ASM syntax

A lil' bit of context

To help you understand ASM, let's first talk about what it is. Basically, ASM is raw CPU instructions. You're literally writing directives for the CPU.
ASM is not a language, but a class of languages; rather, there is one ASM language per CPU in existence. The reason is that, for example, GBz80 ASM is the ASM language understood by the GB's CPU, the GBz80. Similarly, x86 ASM is the ASM understood by the x86 family of CPUs.

From now on, though, "ASM" will refer to "GB ASM", "GBz80 ASM", "LR35902 ASM" and any other synonym.

Here is a snippet of ASM, just to give you a taste.

Start:
    di

    cp a, $11 ; Compare value left by boot ROM
    jr nz, .notGBC
    ld a, 1
    jr .gotConsoleType

.notGBC
    xor a

.gotConsoleType
    ldh [hConsoleType], a ; Store console type for later checking (in FFFE, to avoid clearing)

    xor a
    ldh [rLCDC], a ; Shut LCD down

    ; Clear HRAM, except console type
    ld c, $FD
.clearHRAM
    ld [$ff00+c], a
    dec c
    bit 7, c
    jr nz, .clearHRAM

If you're familiar with C, this snippet is more or less this:

    a = a == 0x11 ? 1 : 0;
    *hConsoleType = a;

    a = 0;
    *LCDC = a;

    c = 0xFD;
    do {
        *c = a;
        c--;
    } while(c & 0x80);
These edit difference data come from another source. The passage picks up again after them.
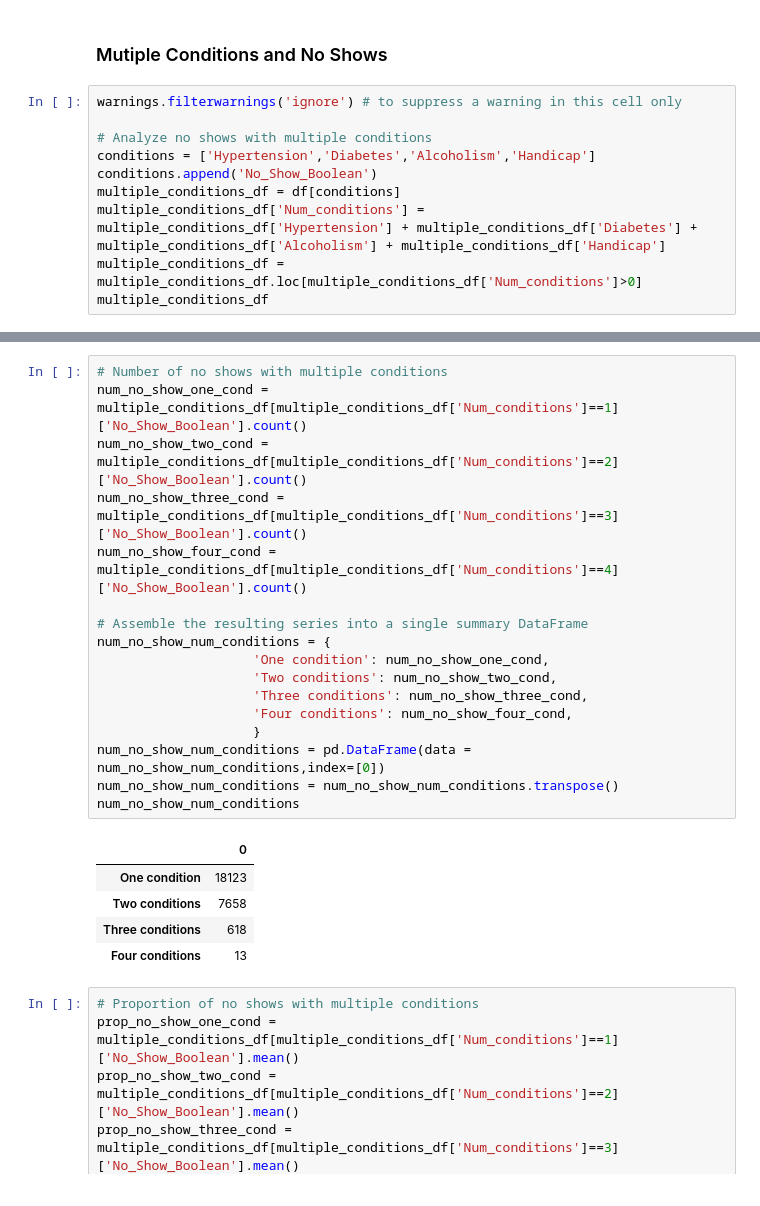
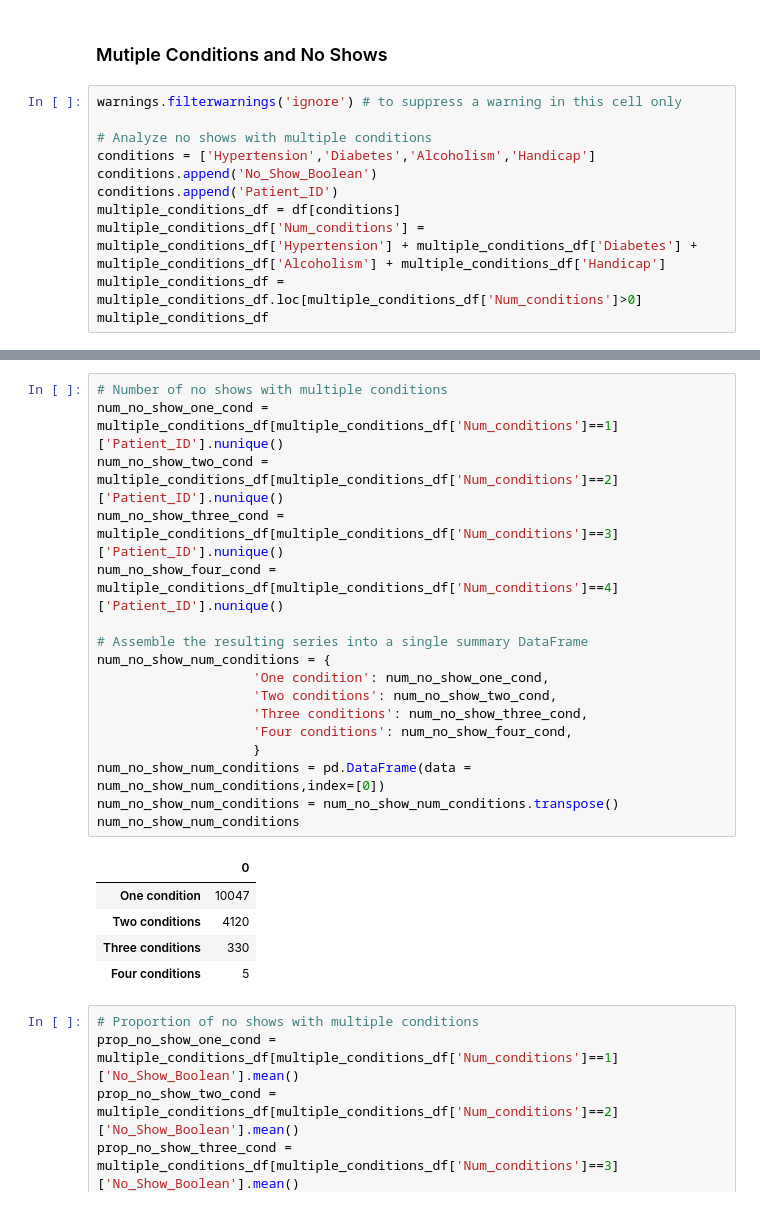
Before and after one commit to Omeagon/Project1, a Jupyter notebook: DataAnalysisFinal.ipynb, the cells around one changed output, grey strips where cells are left out. Saved outputs shown, nothing was run; the diff lists cells and outputs as text.

```diff
--- a/DataAnalysisFinal.ipynb
+++ b/DataAnalysisFinal.ipynb
@@ -911,6 +914,7 @@ warnings.filterwarnings('ignore') # to suppress a warning in this cell only
 # Analyze no shows with multiple conditions
 conditions = ['Hypertension','Diabetes','Alcoholism','Handicap']
 conditions.append('No_Show_Boolean')
+conditions.append('Patient_ID')
 multiple_conditions_df = df[conditions]
 multiple_conditions_df['Num_conditions'] =  multiple_conditions_df['Hypertension'] + multiple_conditions_df['Diabetes'] + multiple_conditions_df['Alcoholism'] + multiple_conditions_df['Handicap']
 multiple_conditions_df = multiple_conditions_df.loc[multiple_conditions_df['Num_conditions']>0]
@@ -932,26 +936,26 @@ multiple_conditions_df
 # %%
 # Number of no shows with multiple conditions
-num_no_show_one_cond = multiple_conditions_df[multiple_conditions_df['Num_conditions']==1]['No_Show_Boolean'].count()
-num_no_show_two_cond = multiple_conditions_df[multiple_conditions_df['Num_conditions']==2]['No_Show_Boolean'].count()
-num_no_show_three_cond = multiple_conditions_df[multiple_conditions_df['Num_conditions']==3]['No_Show_Boolean'].count()
-num_no_show_four_cond = multiple_conditions_df[multiple_conditions_df['Num_conditions']==4]['No_Show_Boolean'].count()
+num_no_show_one_cond = multiple_conditions_df[multiple_conditions_df['Num_conditions']==1]['Patient_ID'].nunique()
+num_no_show_two_cond = multiple_conditions_df[multiple_conditions_df['Num_conditions']==2]['Patient_ID'].nunique()
+num_no_show_three_cond = multiple_conditions_df[multiple_conditions_df['Num_conditions']==3]['Patient_ID'].nunique()
+num_no_show_four_cond = multiple_conditions_df[multiple_conditions_df['Num_conditions']==4]['Patient_ID'].nunique()
 
 # Assemble the resulting series into a single summary DataFrame
 num_no_show_num_conditions = {
                     'One condition': num_no_show_one_cond,
                     'Two conditions': num_no_show_two_cond,
                     'Three conditions': num_no_show_three_cond,
                     'Four conditions': num_no_show_four_cond,
                     }
 num_no_show_num_conditions = pd.DataFrame(data = num_no_show_num_conditions,index=[0])
 num_no_show_num_conditions = num_no_show_num_conditions.transpose()
 num_no_show_num_conditions
 # %% [output]
 |  | 0 |
-| One condition | 18123 |
-| Two conditions | 7658 |
-| Three conditions | 618 |
-| Four conditions | 13 |
+| One condition | 10047 |
+| Two conditions | 4120 |
+| Three conditions | 330 |
+| Four conditions | 5 |
 # %%
 # Proportion of no shows with multiple conditions
 prop_no_show_one_cond = multiple_conditions_df[multiple_conditions_df['Num_conditions']==1]['No_Show_Boolean'].mean()
```
Also changed, not shown: parts of 4 cells of this notebook, 8 other files.
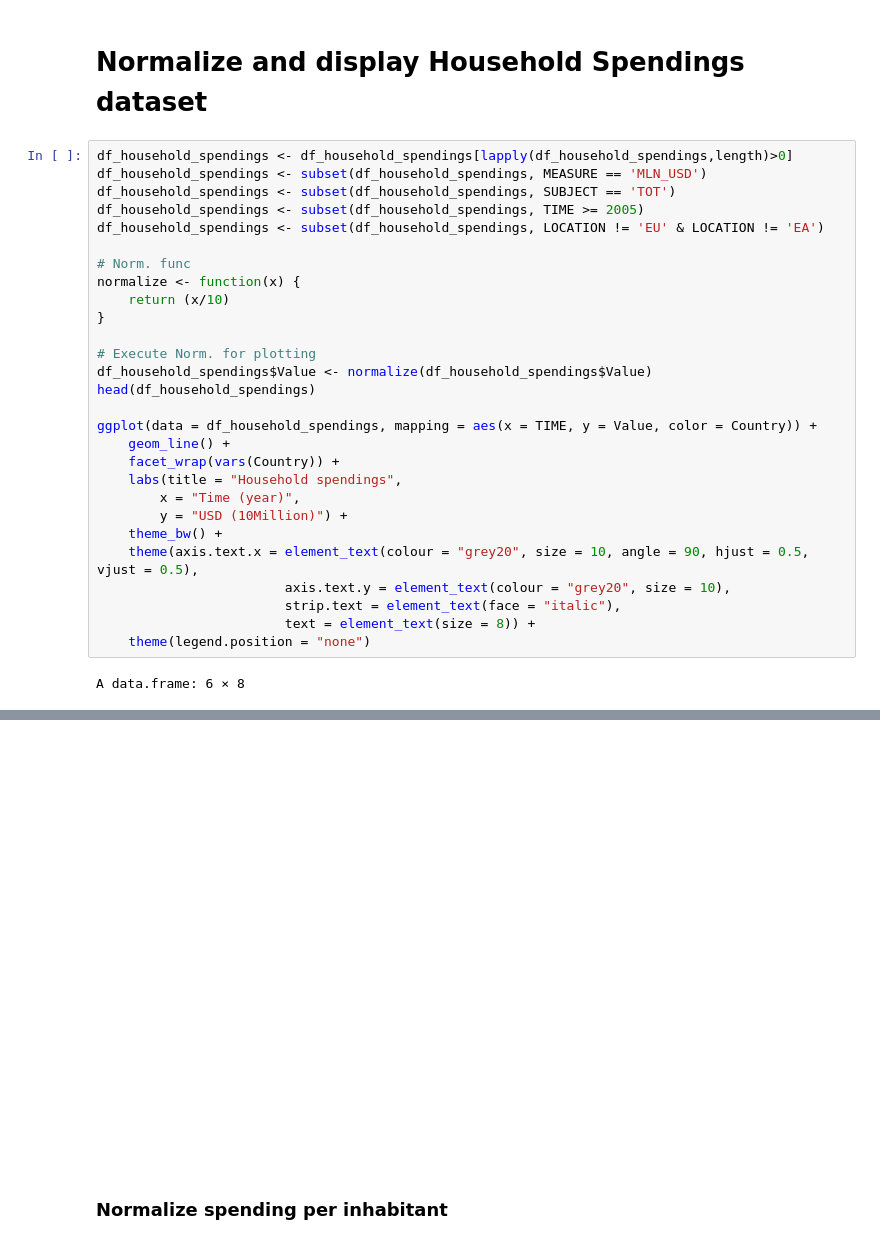
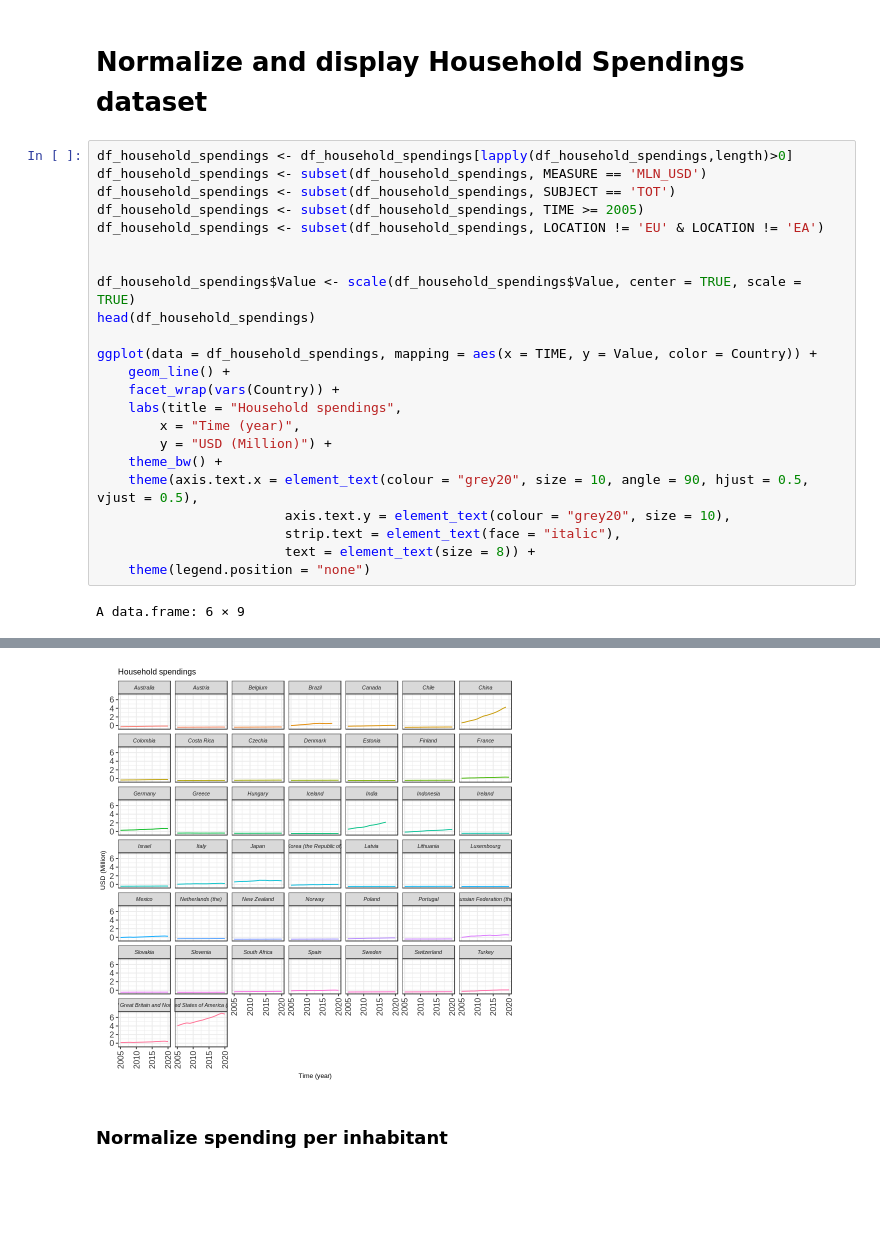
Before and after one commit to patdring/NewAppMarkets, a Jupyter notebook: CS_Fallstudie.ipynb, the cells around one changed output, grey strips where cells are left out. Saved outputs shown, nothing was run; the diff lists cells and outputs as text; blank space fills up the shorter version.

```diff
--- a/CS_Fallstudie.ipynb
+++ b/CS_Fallstudie.ipynb
@@ -122,13 +122,8 @@ df_household_spendings <- subset(df_household_spendings, SUBJECT == 'TOT')
 df_household_spendings <- subset(df_household_spendings, TIME >= 2005)
 df_household_spendings <- subset(df_household_spendings, LOCATION != 'EU' & LOCATION != 'EA')
 
-# Norm. func
-normalize <- function(x) {
-    return (x/10)
-}
 
-# Execute Norm. for plotting
-df_household_spendings$Value <- normalize(df_household_spendings$Value)
+df_household_spendings$Value <- scale(df_household_spendings$Value, center = TRUE, scale = TRUE)
 head(df_household_spendings)
 
 ggplot(data = df_household_spendings, mapping = aes(x = TIME, y = Value, color = Country)) +
@@ -136,7 +131,7 @@ ggplot(data = df_household_spendings, mapping = aes(x = TIME, y = Value, color =
     facet_wrap(vars(Country)) +
     labs(title = "Household spendings",
         x = "Time (year)",
-        y = "USD (10Million)") +
+        y = "USD (Million)") +
     theme_bw() +
     theme(axis.text.x = element_text(colour = "grey20", size = 10, angle = 90, hjust = 0.5, vjust = 0.5),
                         axis.text.y = element_text(colour = "grey20", size = 10),
@@ -144,4 +139,4 @@ ggplot(data = df_household_spendings, mapping = aes(x = TIME, y = Value, color =
                         text = element_text(size = 8)) +
     theme(legend.position = "none")
 # %% [output]
-A data.frame: 6 × 8
+A data.frame: 6 × 9
@@ -173,4 +151,4 @@ Traceback:
-[figure, old version]
+[figure, new version]
 # %% [markdown]
 ### Normalize spending per inhabitant
 # %%
```
Also changed, not shown: parts of 9 cells of this notebook.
We'll see the point of this snippet in a moment. For now, we're going to use it as an example of how ASM is written, so its purpose is irrelevant (though it will be explained later).

A line of ASM

To explain how ASM is written, we'll analyze one line of the lines of the snippet presented above:

cp a, $11 ; Compare value left by boot ROM
.

This line is split in two by the half-colon (;). To its left is the instruction; to its right is the comment.

A comment can be anything, and is ignored by the compiler (and thus aren't included in the final ROM): the point is to provide context to some code. Comments are optional, and can also be alone on their line.

Let's take a closer look at the instruction: cp a, $11. The first part, cp, is the instruction proper. The second part, a, $11 is a comma-separated list of operands. Thus, the two operands here are a and $11. Some instructions don't take any operands (di), some may take a different number of them (jr nz, .notGBC versus jr .gotConsoleType).

We will learn instructions as we discover some concepts. For now, you don't need to know what the instructions below do -- in fact, the programs are nonsensical, they're just here as syntax examples.

Labels

You may have noticed that some lines deviate from this rule: Start: and .notGBC, for example. These are labels. A label simply designates a memory address, the one where the following instruction is located. Labels can be on the same line as an instruction and/or a comment. Labels may optionally be followed by a colon. I really recommend putting a colon always, it helps with readability.

; These 3 labels are the same. Useful for aliasing, for example.
Label:; You don't have to separate with spaces. Cool!
OtherLabel

Eh: db $FE ; You can have all three on the same line!


Label: ; RGBDS will complain that you defined this twice

It's of course invalid to create two labels with the same name. It's actually fairly annoying when it happens, because RGBDS tends to not give you line numbers in the error message. Cue heavy Ctrl+F and/or grep in your project files.

But then what about these other labels starting with a dot? These are local labels. Basically, a local label is only accessible inside its global label. Here's an example for clarity:

.alone ; BAD: no global label declared before it

GlobalLabel:
    ld hl, .local ; Refers to the "db $FF"'s address

.local
    db $FF

    ld e, a ; More stuff, who cares!


AnotherGlobalLabel:
    ld a, e

.local
    ld sp, $E000

    dw .local ; Refers to the "ld sp, $E000"'s address


DontDoThis:

.duplicate ; You can define a local label at the beginning of its "block".
    ld b, b
.duplicate ; BAD: twice the same name!

Note that since labels refer to memory locations, they're just numbers. Thus, you can perform arithmetics with labels!

    ld bc, DataEnd - Data ; Gets the length of a block of data, for example

    ; (...)

Data:
    ; Some data here
DataEnd:

Tricky Tabs!

This one is an annoying tidbit. Basically, RGBDS is very touchy about tabs. Rest assured, you can use tabs (\t) or spaces alike, even mix both, it doesn't care. You can even be inconsistent! No, the problem lies in labels and instructions.

Rule #1: labels must be at the beginning of the line.

Good:

    Bad: ; RGBDS will complain, probably about a macro not being defined. Don't worry, it will make sense later.
 OhNo: ; Same

Rule #2: instructions may not be at the beginning of the line.

    ld a, Good

cp Bad ; Oh no

Rule #3: comments... are don't care.

Alright, in the next page, we'll learn our first instruction!